-- WORK INSTRUCTIONS --
Give the entries below again, word for word, and leave out the images.

-- STORED DATA --
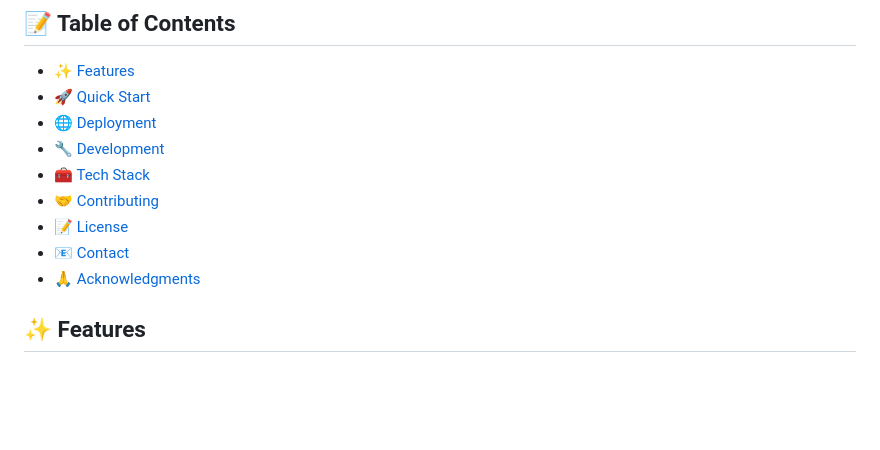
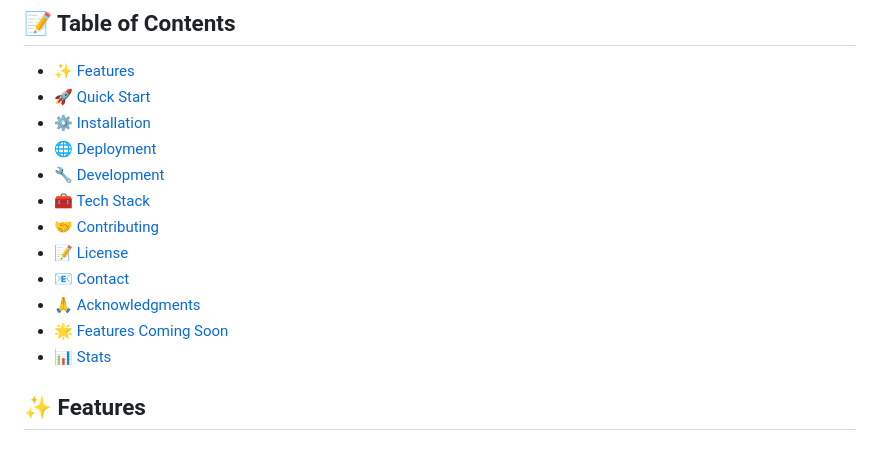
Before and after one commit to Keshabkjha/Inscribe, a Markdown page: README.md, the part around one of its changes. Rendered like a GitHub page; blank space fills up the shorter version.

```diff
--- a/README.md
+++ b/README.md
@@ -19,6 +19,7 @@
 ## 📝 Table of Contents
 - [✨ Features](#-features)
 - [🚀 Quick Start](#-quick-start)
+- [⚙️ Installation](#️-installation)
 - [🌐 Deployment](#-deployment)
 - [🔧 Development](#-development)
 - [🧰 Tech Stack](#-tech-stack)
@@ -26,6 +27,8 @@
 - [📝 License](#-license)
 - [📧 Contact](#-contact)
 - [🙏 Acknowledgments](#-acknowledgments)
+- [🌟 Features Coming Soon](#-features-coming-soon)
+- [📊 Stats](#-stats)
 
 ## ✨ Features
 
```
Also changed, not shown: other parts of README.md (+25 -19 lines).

-- TASK SOLUTION --
Before and after one commit to Keshabkjha/Inscribe, a Markdown page: README.md, the part around one of its changes. Rendered like a GitHub page; blank space fills up the shorter version.

```diff
--- a/README.md
+++ b/README.md
@@ -19,6 +19,7 @@
 ## 📝 Table of Contents
 - [✨ Features](#-features)
 - [🚀 Quick Start](#-quick-start)
+- [⚙️ Installation](#️-installation)
 - [🌐 Deployment](#-deployment)
 - [🔧 Development](#-development)
 - [🧰 Tech Stack](#-tech-stack)
@@ -26,6 +27,8 @@
 - [📝 License](#-license)
 - [📧 Contact](#-contact)
 - [🙏 Acknowledgments](#-acknowledgments)
+- [🌟 Features Coming Soon](#-features-coming-soon)
+- [📊 Stats](#-stats)
 
 ## ✨ Features
 
```
Also changed, not shown: other parts of README.md (+25 -19 lines).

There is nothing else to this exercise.